Brunson, 31, went to Philadelphia schools, stayed in town for Temple University and scored with short-form comedy, starting with an Instagram show, “Girl Who Has Never Been on a Nice Date.” (She’s now engaged and has, presumably, been on nice dates.) Then came two series on Buzzfeed, one on Facebook Watch, a year on “A Black Lady Sketch Show,” a flashy role(as a cowboy outlaw) this summer on “Miracle Workers” and failed pilots for CW and CBS.
The former was with two producers, Josh Halpern and Patrick Shumacker, who also do the offbeat animated show, “Harley Quinn.” That’s when Brunson suggested an animated show about teachers.
Two years later, Schumacker bumped into her on a studio lot and gave her a ride home. She suggested the teacher show as live-action, not animation. “It just kind of was serendipity,” he said.
“Abbott Elementary” is done in the pseudo-documentary style of “The Office” or “Modern Family.” It has earnest teachers (played by Brunson, Walters, Williams, Sheryl Lee Ralph and Chris Perfetti) and a clueless principal (Janelle James). It skips COVID, but digs into other frustrations.
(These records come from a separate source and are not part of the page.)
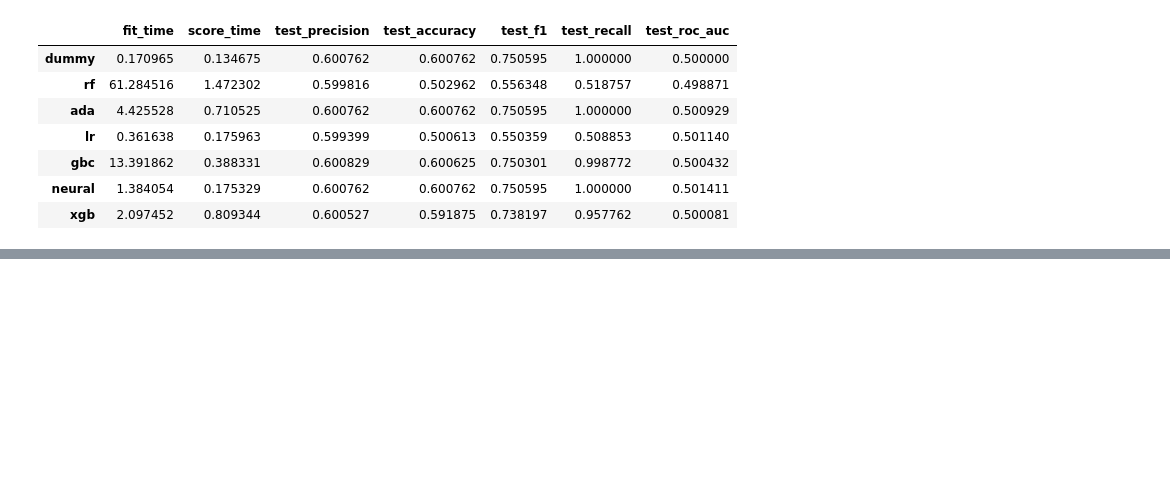
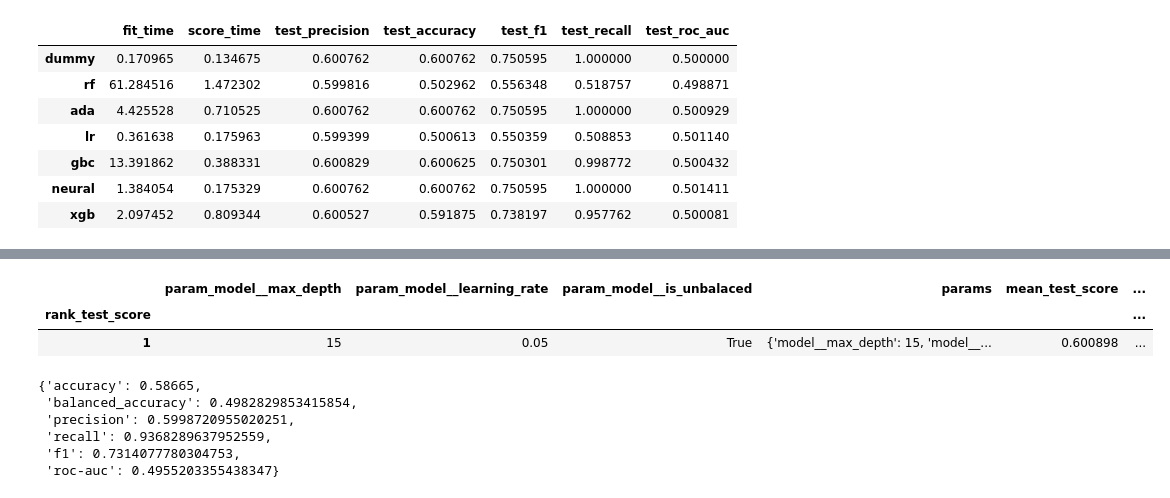
Before and after one commit to ChenYP-1982/AdaPr3, a Jupyter notebook: AdaPr3.ipynb, the cells around one changed output, grey strips where cells are left out. Drawn from its saved outputs; the diff is of its cells as text; code cells hidden in the pictures; blank space fills up the shorter version.

```diff
--- a/AdaPr3.ipynb
+++ b/AdaPr3.ipynb
@@ -278,0 +300,7 @@ Parameters: { "is_unbalaced", "is_unbalanced" } are not used.
+# %%
+df_random_final=pd.DataFrame(final_random.cv_results_).set_index("rank_test_score").sort_index()
+df_random_final.loc[:,~df_random_final.columns.str.contains("split|time")].head(1)
+# %% [output]
+|  | param_model__max_depth | param_model__learning_rate | param_model__is_unbalaced | params | mean_test_score | ... |
+| rank_test_score |  |  |  |  |  | ... |
+| 1 | 15 | 0.05 | True | {'model__max_depth': 15, 'model__... | 0.600898 | ... |
@@ -278,0 +313,9 @@ Parameters: { "is_unbalaced", "is_unbalanced" } are not used.
+# %%
+calculate_metrics(pipe_xgbfinal, X_test,y_test)
+# %% [output]
+{'accuracy': 0.58665,
+ 'balanced_accuracy': 0.4982829853415854,
+ 'precision': 0.5998720955020251,
+ 'recall': 0.9368289637952559,
+ 'f1': 0.7314077780304753,
+ 'roc-auc': 0.4955203355438347}
```
Also changed, not shown: parts of 5 cells of this notebook, 1 other file.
There are other producers, but they defer to Brunson. “We saw ourselves as facilitators,” Schumacker said. “This was Quinta’s vision.”
And it’s a funny vision, refuting any vertical theories.
Adams based his view on several countrymen he felt were 6-foot-5 – John Cleese, Adams himself, P.K. Chesterton, Peter Cook. The latter two are disputed, but he could have added other Englishmen (Jeremy Clarkson, who co-created “Top Gear,” and Stephen Fry) and a token American, Blake Shelton.
All are clever enough. But America’s new comedy star has much more leg room in an airplane.